(Modification records)
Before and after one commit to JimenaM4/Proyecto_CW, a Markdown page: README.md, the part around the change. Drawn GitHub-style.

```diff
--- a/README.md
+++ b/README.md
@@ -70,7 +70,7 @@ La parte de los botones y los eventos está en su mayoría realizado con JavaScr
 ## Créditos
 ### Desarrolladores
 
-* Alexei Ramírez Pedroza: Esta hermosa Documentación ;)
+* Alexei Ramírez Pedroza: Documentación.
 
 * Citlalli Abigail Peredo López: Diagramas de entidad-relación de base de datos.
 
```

...

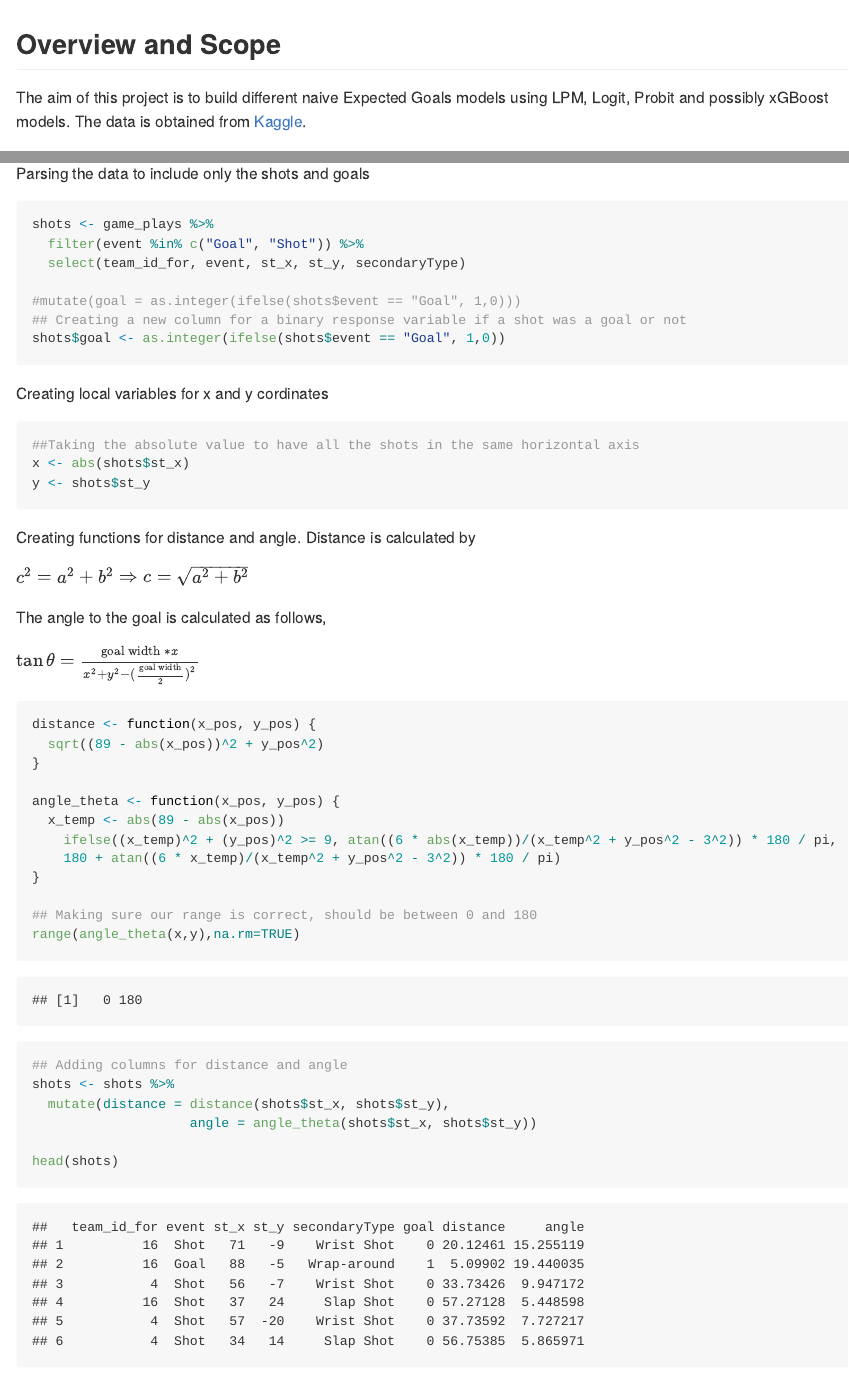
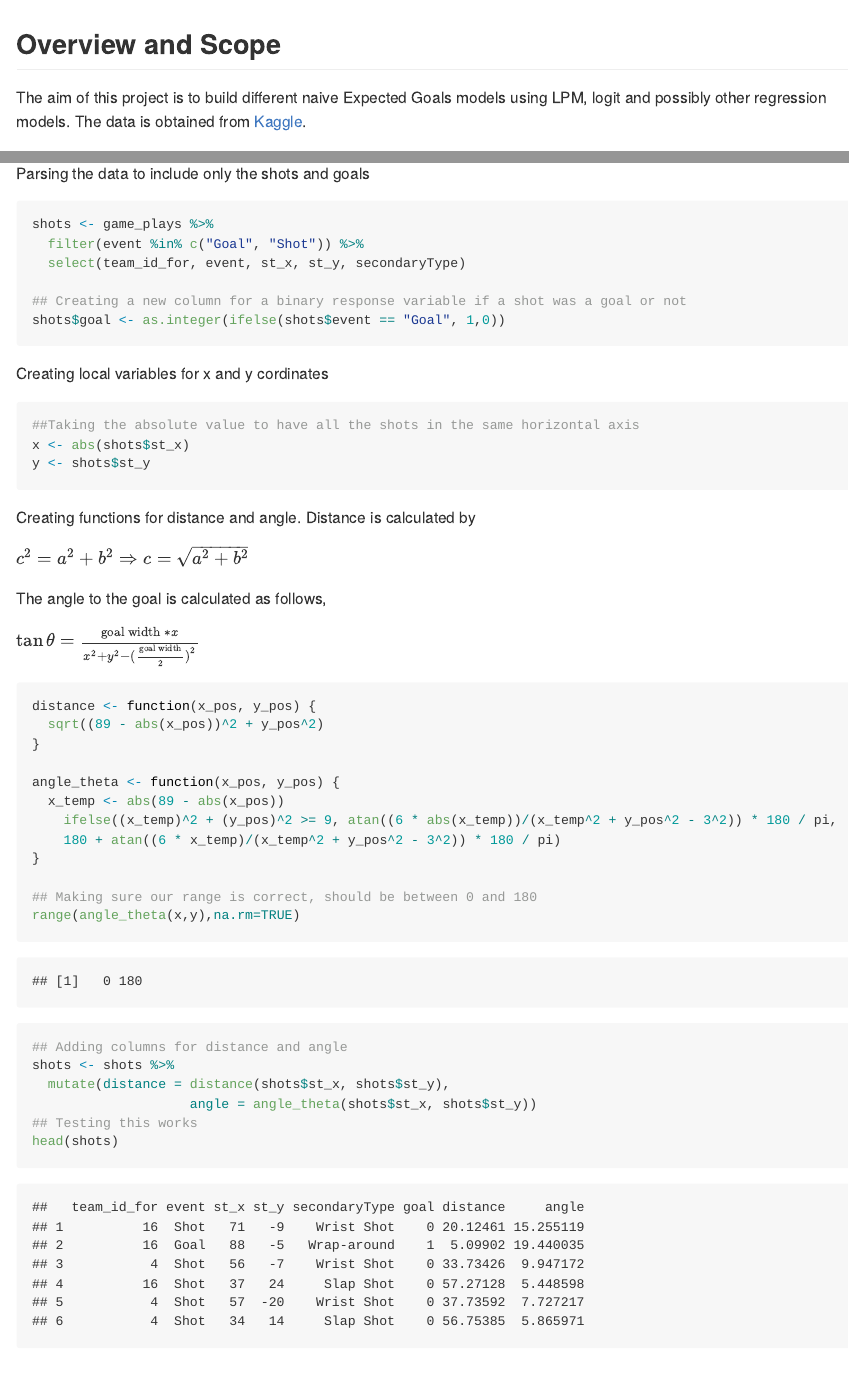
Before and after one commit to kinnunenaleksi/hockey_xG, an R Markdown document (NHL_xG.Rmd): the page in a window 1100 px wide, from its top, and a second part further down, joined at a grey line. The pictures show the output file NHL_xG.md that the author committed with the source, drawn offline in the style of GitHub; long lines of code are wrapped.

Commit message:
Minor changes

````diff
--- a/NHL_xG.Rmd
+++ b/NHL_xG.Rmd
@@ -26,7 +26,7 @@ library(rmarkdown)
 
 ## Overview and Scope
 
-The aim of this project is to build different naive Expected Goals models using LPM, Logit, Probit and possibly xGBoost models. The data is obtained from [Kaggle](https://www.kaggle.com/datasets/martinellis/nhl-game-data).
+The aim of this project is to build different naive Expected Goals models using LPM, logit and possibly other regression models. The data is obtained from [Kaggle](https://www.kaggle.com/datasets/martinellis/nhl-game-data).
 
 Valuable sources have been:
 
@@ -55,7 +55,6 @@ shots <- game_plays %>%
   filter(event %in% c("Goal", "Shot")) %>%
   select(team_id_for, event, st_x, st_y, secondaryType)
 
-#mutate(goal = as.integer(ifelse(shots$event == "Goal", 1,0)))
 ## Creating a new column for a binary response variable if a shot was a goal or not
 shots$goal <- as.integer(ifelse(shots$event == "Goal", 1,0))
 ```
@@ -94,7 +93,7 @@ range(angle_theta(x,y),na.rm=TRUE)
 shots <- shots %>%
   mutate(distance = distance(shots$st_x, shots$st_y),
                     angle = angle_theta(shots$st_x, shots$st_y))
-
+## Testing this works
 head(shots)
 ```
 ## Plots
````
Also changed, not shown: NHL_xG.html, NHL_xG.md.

---

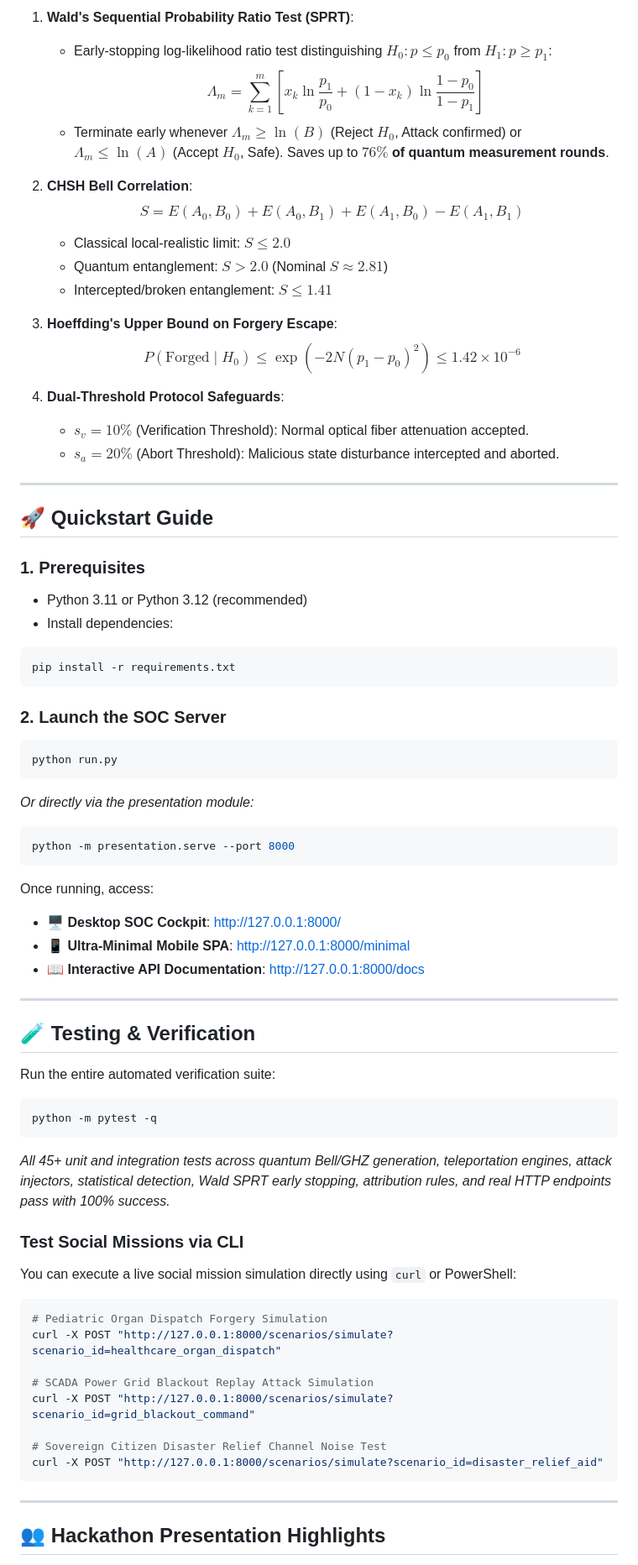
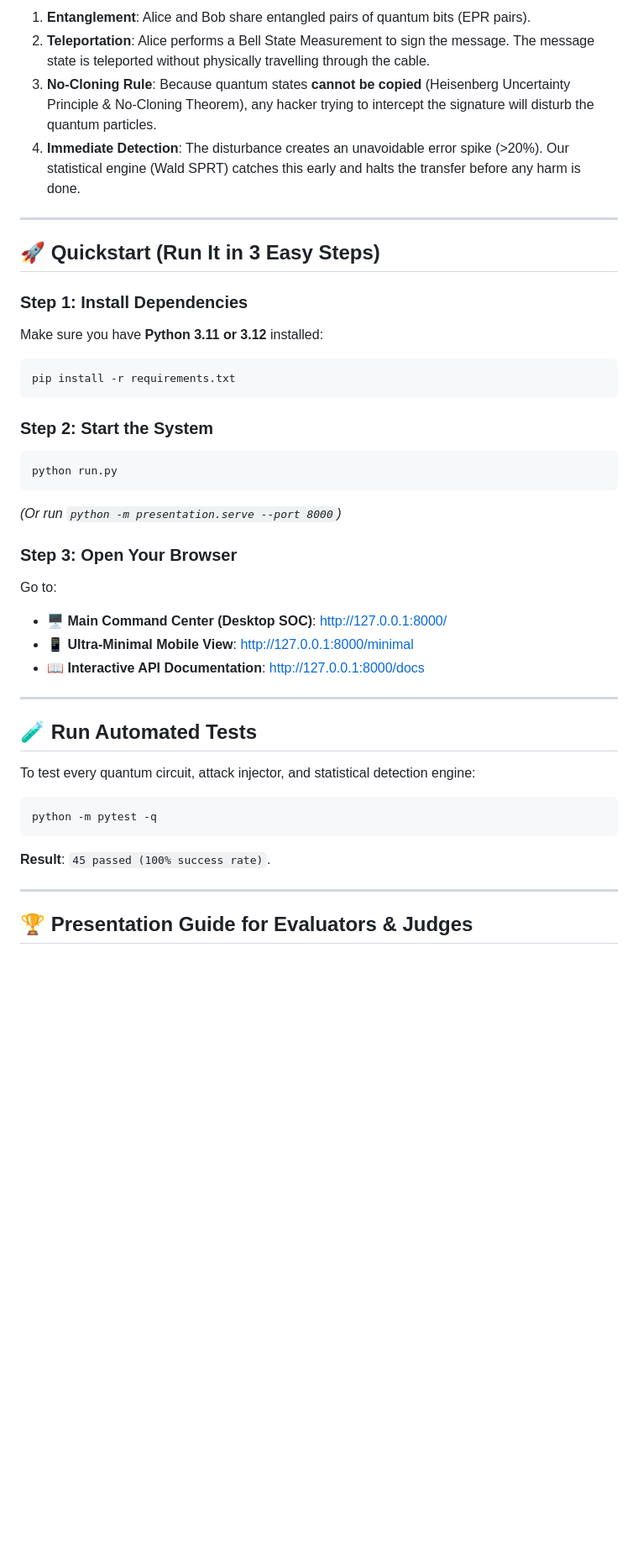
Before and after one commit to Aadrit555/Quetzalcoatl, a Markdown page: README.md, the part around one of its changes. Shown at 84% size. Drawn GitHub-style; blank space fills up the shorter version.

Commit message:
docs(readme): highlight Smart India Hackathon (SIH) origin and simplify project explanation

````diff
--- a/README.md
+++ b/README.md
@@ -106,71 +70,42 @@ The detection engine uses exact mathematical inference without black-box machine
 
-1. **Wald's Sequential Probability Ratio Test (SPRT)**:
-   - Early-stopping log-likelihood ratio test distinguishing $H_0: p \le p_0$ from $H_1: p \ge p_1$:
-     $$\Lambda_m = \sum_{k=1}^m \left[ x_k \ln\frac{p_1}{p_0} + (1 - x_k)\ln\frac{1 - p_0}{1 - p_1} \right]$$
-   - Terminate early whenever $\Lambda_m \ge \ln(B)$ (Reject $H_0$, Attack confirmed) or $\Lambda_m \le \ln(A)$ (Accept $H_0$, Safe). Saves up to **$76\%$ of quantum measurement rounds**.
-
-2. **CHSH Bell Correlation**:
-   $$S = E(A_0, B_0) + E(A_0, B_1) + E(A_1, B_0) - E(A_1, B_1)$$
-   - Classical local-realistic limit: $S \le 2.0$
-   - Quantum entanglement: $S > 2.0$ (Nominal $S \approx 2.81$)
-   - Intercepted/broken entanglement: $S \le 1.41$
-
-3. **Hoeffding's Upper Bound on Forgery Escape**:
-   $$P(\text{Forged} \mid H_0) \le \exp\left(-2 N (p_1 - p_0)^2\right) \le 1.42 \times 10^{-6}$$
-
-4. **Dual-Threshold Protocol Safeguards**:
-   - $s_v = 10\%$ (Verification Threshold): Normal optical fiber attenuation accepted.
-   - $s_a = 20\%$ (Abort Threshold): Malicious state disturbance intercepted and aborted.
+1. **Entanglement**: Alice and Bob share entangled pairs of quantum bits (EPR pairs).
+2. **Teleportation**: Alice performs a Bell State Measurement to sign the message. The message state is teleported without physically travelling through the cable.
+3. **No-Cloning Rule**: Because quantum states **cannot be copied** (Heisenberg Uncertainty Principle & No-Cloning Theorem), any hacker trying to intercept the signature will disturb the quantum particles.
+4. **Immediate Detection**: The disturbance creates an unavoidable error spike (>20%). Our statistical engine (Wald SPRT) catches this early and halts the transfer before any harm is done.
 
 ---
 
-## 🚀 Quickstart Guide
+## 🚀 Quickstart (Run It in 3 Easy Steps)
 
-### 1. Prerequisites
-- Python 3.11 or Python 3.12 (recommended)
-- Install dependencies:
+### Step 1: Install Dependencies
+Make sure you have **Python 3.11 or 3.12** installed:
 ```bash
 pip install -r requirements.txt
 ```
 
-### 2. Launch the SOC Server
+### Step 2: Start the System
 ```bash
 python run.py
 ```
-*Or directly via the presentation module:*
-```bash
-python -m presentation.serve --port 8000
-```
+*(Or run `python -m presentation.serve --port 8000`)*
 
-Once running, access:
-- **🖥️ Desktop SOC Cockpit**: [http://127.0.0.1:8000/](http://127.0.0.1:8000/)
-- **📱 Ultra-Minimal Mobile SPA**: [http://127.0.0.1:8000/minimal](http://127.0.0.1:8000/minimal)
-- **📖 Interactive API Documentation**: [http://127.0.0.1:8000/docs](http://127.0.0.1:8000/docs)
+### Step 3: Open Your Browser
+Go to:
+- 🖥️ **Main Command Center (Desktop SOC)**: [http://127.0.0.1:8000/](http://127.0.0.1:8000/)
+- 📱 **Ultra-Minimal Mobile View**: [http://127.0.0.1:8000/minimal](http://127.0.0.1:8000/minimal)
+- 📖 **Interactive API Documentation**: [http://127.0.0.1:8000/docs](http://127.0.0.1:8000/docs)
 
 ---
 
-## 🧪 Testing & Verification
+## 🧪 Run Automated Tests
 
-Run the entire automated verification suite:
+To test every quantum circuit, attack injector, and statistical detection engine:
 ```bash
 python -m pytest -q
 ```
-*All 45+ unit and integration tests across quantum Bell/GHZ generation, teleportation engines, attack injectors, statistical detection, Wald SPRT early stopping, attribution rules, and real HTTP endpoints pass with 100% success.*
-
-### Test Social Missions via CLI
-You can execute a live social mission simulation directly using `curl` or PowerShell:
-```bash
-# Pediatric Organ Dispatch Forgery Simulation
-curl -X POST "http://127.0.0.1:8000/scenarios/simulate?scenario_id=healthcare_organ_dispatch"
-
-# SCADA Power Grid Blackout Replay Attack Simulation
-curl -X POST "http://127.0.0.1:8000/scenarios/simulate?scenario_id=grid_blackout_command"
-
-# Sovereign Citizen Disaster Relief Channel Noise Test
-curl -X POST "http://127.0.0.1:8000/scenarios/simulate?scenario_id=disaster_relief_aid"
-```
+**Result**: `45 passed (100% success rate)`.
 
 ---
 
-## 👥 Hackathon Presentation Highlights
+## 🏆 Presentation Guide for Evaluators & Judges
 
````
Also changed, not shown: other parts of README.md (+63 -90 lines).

■ EXERCISE: Show all lines from the data above in which the word "scenarios" appears.

■ ANSWER TO THE PROBLEM:
-curl -X POST "http://127.0.0.1:8000/scenarios/simulate?scenario_id=healthcare_organ_dispatch"
-curl -X POST "http://127.0.0.1:8000/scenarios/simulate?scenario_id=grid_blackout_command"
-curl -X POST "http://127.0.0.1:8000/scenarios/simulate?scenario_id=disaster_relief_aid"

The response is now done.